WORK ITEM: What lines in the records below contain the string "Summarize"? Copy every one.

(Dataset items)
□ □ □
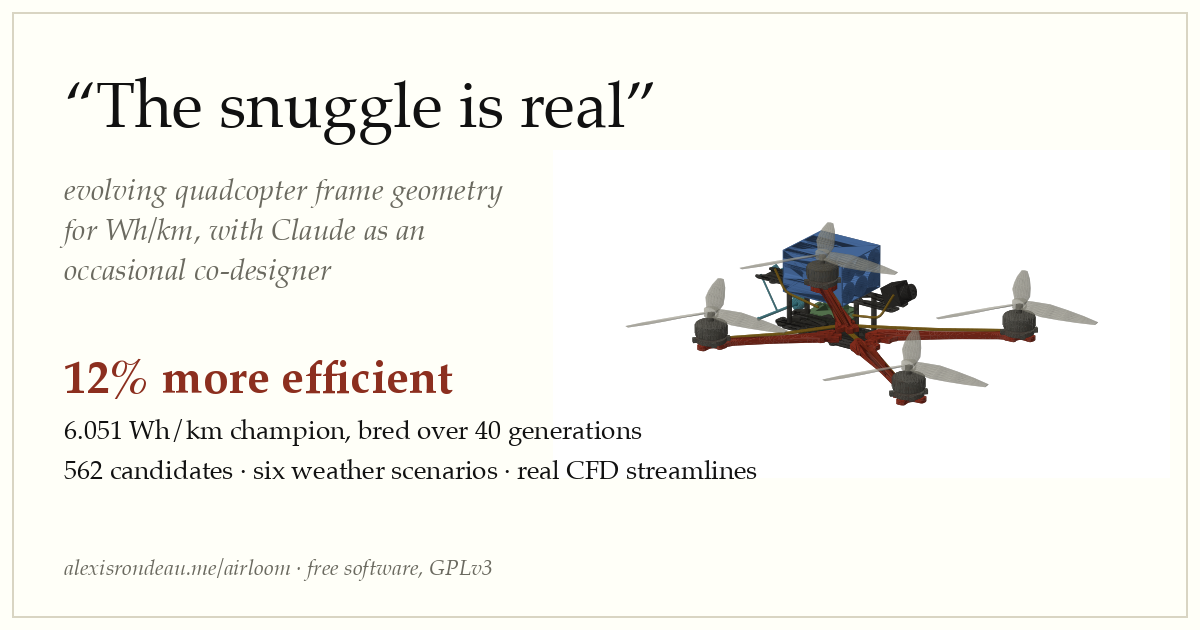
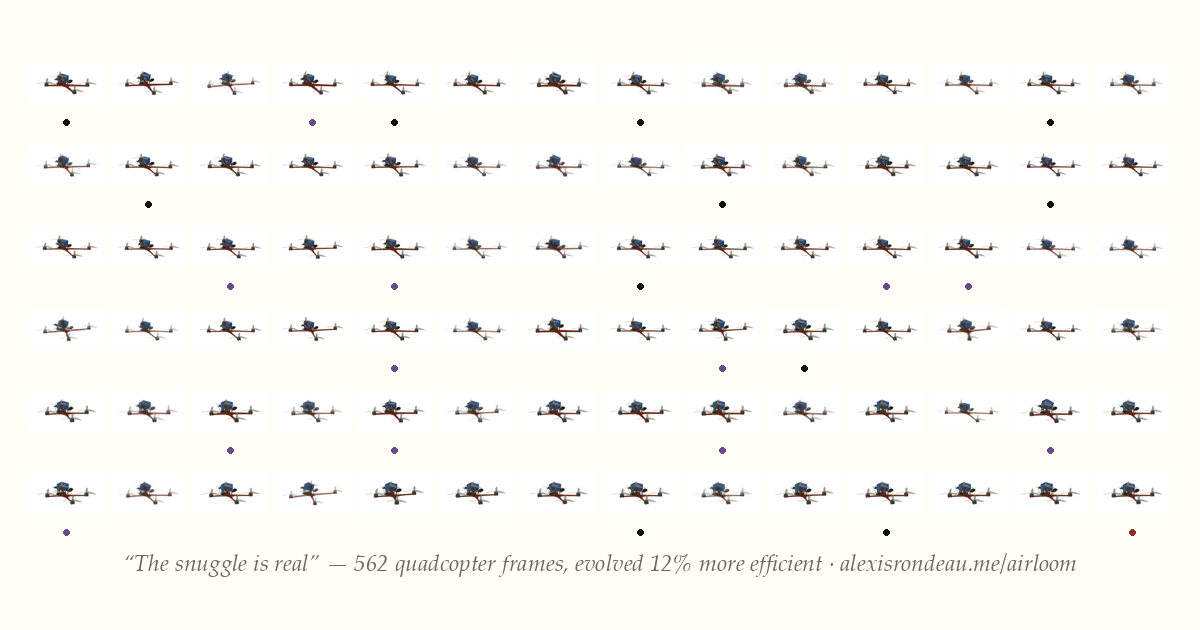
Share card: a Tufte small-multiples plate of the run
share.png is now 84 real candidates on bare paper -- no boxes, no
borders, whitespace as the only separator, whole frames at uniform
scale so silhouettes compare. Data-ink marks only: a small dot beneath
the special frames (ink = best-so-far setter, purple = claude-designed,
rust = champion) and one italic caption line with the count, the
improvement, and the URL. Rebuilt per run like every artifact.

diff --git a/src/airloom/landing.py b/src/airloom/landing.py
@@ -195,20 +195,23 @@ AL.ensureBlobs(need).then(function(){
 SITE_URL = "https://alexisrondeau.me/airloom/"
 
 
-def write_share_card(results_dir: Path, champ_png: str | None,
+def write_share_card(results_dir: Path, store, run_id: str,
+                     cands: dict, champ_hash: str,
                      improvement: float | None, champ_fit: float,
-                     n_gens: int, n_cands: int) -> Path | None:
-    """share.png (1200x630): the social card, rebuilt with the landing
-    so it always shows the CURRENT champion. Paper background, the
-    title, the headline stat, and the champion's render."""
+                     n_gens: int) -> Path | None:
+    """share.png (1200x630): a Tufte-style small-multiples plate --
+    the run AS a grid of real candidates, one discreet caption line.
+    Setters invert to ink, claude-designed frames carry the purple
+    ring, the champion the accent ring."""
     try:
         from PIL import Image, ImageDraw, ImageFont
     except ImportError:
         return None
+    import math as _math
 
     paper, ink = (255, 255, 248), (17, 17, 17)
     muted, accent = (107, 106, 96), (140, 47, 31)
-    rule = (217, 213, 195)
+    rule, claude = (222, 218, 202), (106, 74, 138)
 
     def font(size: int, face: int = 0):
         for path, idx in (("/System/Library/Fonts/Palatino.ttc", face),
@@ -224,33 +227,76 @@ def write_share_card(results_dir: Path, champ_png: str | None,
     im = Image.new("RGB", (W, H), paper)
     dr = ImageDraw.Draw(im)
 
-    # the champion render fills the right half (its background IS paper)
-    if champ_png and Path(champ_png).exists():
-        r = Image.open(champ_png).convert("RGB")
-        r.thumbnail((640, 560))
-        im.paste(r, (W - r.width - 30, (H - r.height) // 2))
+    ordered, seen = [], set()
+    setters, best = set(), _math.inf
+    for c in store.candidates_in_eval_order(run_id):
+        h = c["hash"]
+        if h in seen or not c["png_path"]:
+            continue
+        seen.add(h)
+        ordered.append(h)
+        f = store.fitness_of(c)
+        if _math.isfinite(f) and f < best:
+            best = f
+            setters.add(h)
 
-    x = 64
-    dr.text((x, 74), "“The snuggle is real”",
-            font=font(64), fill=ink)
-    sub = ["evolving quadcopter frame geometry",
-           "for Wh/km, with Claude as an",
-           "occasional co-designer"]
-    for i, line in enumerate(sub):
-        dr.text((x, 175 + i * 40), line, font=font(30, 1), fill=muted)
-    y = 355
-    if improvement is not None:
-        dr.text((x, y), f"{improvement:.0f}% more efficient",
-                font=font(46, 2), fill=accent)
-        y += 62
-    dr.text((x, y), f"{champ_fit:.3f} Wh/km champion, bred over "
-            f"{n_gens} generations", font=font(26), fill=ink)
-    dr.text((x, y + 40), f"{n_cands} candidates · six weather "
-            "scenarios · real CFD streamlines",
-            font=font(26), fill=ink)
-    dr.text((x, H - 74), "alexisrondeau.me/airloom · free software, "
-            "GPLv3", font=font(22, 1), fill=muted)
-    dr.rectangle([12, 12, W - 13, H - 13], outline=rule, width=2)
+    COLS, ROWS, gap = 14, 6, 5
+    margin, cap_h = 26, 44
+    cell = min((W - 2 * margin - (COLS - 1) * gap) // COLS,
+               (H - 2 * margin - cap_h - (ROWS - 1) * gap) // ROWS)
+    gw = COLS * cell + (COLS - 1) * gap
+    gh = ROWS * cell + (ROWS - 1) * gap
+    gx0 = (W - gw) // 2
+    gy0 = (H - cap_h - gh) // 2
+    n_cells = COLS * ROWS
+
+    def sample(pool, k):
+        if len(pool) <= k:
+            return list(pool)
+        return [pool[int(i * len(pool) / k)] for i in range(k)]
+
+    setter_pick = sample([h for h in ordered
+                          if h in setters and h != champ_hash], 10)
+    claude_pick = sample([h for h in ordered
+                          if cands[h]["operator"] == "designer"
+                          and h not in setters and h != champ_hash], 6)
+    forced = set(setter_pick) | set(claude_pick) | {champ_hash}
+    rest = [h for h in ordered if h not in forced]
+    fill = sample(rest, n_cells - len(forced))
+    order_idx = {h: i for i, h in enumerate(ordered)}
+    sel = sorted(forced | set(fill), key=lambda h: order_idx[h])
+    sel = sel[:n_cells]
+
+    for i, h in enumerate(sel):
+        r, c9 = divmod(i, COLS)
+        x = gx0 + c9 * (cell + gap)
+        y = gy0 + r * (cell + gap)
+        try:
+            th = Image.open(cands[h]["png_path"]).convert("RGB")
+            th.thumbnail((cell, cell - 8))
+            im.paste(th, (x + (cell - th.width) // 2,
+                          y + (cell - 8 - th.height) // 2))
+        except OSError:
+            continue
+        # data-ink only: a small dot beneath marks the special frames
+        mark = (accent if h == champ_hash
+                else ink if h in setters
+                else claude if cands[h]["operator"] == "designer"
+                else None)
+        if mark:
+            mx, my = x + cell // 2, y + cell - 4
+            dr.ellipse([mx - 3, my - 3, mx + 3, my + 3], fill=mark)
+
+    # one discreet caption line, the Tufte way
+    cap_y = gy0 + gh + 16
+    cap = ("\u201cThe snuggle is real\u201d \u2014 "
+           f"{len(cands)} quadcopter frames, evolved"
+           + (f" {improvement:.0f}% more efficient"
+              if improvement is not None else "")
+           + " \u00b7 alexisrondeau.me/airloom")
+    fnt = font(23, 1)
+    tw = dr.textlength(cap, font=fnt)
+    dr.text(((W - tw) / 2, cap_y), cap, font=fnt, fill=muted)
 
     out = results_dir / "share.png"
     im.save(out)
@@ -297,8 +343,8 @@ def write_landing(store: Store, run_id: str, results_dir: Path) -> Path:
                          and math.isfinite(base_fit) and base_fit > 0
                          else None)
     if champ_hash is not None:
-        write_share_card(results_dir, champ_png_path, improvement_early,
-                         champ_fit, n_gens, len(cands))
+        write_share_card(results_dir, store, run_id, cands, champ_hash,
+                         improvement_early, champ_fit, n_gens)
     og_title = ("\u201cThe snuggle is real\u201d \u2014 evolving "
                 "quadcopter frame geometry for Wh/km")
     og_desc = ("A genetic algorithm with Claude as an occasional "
□ □ □
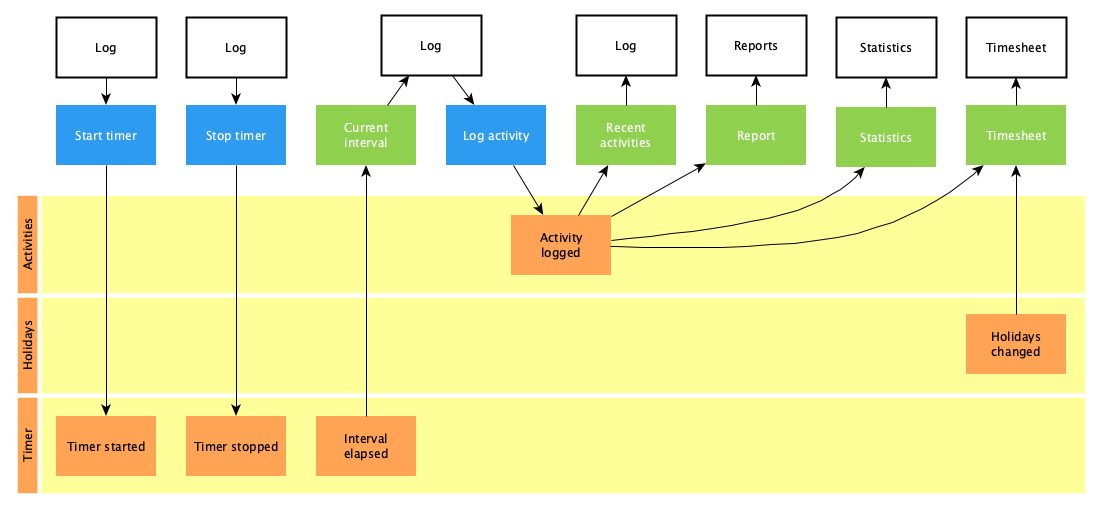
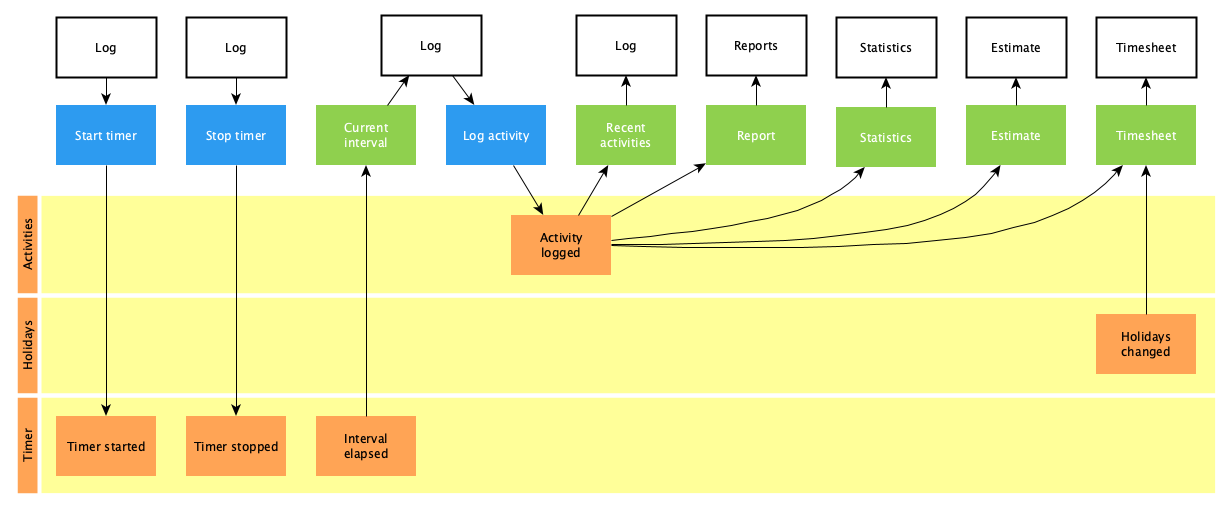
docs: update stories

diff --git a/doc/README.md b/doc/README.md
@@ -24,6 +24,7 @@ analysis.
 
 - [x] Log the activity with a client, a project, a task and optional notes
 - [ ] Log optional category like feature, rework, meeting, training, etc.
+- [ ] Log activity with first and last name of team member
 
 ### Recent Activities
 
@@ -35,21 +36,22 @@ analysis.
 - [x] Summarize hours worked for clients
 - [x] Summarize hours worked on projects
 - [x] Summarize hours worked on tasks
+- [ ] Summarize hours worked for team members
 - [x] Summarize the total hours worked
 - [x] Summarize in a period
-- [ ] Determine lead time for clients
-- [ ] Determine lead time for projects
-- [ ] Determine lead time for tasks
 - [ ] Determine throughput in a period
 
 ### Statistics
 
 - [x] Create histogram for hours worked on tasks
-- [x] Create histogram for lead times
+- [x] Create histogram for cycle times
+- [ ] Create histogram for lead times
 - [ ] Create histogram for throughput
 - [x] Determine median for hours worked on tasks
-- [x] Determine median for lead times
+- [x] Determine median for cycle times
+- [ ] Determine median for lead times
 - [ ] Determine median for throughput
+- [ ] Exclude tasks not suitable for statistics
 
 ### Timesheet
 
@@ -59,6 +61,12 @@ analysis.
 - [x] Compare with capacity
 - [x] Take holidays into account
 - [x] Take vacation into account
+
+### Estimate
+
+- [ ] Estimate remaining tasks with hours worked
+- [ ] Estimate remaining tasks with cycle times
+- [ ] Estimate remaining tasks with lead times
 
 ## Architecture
□ □ □
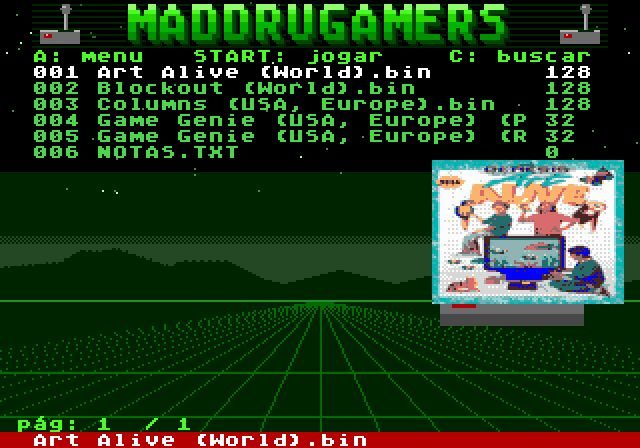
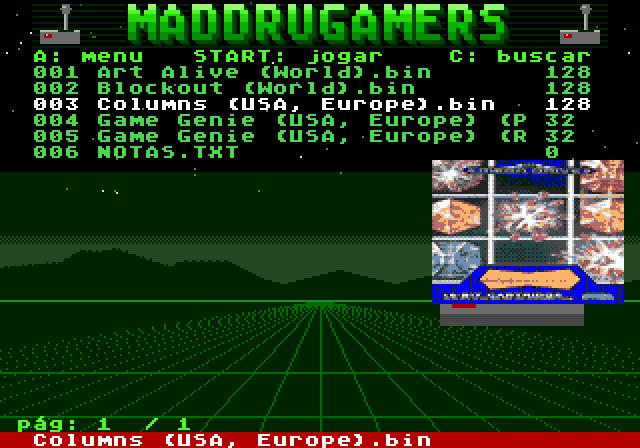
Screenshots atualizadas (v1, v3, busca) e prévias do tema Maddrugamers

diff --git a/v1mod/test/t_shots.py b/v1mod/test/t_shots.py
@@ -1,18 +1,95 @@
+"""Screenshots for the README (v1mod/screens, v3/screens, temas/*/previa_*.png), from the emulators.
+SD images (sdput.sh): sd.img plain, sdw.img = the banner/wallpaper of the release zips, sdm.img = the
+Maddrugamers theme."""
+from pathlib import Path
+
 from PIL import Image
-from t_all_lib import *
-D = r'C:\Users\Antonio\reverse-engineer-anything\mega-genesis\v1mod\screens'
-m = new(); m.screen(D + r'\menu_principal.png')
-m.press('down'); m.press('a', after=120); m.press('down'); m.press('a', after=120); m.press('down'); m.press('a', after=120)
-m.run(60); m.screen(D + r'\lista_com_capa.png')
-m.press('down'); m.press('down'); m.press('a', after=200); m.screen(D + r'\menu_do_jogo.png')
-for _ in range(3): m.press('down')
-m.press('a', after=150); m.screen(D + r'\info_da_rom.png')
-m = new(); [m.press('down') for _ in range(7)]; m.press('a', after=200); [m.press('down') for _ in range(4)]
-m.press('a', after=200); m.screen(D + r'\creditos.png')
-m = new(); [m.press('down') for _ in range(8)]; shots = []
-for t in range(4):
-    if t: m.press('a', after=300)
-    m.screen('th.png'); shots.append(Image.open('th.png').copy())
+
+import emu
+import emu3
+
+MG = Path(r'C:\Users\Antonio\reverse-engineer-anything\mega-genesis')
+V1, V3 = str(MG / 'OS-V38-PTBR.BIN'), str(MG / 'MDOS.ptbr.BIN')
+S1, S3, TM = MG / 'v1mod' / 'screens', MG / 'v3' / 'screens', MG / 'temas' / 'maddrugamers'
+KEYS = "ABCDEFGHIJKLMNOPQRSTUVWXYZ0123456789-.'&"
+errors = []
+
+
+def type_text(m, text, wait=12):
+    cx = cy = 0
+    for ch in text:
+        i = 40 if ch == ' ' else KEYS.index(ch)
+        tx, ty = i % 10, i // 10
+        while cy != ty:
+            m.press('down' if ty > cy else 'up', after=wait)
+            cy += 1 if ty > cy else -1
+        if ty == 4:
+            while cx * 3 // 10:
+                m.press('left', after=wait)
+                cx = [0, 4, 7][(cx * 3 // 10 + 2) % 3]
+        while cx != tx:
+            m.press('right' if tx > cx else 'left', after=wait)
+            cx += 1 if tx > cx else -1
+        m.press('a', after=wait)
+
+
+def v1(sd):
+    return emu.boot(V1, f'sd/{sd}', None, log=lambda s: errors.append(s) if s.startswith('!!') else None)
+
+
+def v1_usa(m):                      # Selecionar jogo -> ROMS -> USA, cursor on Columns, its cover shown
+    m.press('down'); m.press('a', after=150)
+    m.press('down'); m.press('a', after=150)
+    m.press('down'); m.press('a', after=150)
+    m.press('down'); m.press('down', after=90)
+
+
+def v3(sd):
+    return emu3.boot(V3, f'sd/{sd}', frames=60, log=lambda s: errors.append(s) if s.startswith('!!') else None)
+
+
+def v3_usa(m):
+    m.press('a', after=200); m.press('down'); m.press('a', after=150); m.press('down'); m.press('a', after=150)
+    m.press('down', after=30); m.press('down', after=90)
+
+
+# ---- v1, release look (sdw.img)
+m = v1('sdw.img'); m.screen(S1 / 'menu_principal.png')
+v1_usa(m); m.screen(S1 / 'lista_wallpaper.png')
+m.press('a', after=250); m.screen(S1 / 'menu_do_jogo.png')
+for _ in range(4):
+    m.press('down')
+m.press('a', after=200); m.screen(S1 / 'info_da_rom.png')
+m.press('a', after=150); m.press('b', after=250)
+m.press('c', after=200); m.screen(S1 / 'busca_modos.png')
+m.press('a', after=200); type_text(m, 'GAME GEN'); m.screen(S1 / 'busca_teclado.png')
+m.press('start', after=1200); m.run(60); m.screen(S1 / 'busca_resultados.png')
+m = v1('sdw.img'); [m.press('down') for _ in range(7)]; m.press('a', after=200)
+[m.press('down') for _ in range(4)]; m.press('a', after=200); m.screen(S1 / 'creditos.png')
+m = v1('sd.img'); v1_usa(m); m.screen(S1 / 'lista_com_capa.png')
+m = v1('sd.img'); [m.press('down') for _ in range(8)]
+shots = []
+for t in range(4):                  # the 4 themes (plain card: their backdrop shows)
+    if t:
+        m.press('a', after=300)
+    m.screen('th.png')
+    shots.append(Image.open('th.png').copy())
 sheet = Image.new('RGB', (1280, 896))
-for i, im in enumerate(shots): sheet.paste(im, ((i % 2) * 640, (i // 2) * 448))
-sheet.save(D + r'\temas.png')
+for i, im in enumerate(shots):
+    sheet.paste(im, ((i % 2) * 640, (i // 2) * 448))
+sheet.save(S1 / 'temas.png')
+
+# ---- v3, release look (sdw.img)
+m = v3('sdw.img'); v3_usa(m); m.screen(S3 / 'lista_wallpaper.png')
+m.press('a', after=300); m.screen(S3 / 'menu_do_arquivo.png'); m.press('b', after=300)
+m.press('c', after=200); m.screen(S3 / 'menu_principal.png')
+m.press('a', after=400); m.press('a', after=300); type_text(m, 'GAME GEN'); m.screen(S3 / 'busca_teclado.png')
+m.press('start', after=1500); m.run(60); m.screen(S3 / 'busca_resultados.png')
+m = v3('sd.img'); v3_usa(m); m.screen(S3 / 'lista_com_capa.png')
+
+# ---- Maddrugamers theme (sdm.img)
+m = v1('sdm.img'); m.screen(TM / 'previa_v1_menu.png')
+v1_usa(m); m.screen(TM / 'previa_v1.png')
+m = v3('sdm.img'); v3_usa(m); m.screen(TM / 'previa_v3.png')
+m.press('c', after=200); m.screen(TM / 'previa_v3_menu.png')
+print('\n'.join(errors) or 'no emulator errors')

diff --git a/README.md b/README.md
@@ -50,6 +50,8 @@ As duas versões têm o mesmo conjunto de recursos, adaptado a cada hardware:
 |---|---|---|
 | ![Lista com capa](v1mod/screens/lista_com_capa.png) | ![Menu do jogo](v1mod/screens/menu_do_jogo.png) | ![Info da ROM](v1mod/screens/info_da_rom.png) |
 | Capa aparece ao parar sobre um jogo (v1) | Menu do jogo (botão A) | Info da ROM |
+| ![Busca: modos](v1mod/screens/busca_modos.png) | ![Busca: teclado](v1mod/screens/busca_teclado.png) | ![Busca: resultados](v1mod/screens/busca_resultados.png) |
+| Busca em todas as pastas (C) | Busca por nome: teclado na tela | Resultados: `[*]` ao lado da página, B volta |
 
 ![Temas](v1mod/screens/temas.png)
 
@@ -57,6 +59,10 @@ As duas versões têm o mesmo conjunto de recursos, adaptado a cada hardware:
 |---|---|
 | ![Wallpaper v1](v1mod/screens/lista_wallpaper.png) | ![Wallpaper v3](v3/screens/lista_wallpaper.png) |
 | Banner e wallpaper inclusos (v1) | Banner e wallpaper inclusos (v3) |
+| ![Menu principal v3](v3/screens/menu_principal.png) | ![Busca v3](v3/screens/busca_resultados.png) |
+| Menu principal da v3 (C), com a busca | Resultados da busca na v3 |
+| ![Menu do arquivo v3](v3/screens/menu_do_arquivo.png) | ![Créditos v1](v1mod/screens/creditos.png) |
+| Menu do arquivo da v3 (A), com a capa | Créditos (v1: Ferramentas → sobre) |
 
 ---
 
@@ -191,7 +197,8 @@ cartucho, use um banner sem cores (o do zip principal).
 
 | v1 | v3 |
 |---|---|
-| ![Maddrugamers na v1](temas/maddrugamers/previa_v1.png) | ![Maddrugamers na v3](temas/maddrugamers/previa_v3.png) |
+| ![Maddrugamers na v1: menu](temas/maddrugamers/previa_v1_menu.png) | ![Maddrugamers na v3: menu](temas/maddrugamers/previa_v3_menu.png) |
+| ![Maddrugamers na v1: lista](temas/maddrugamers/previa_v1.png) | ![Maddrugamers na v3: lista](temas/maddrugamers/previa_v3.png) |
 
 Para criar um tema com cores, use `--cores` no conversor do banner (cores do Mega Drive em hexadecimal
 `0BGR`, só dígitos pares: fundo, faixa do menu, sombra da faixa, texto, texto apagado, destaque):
□ □ □
THE ANSWER:
 - [x] Summarize hours worked for clients
 - [x] Summarize hours worked on projects
 - [x] Summarize hours worked on tasks
+- [ ] Summarize hours worked for team members
 - [x] Summarize the total hours worked
 - [x] Summarize in a period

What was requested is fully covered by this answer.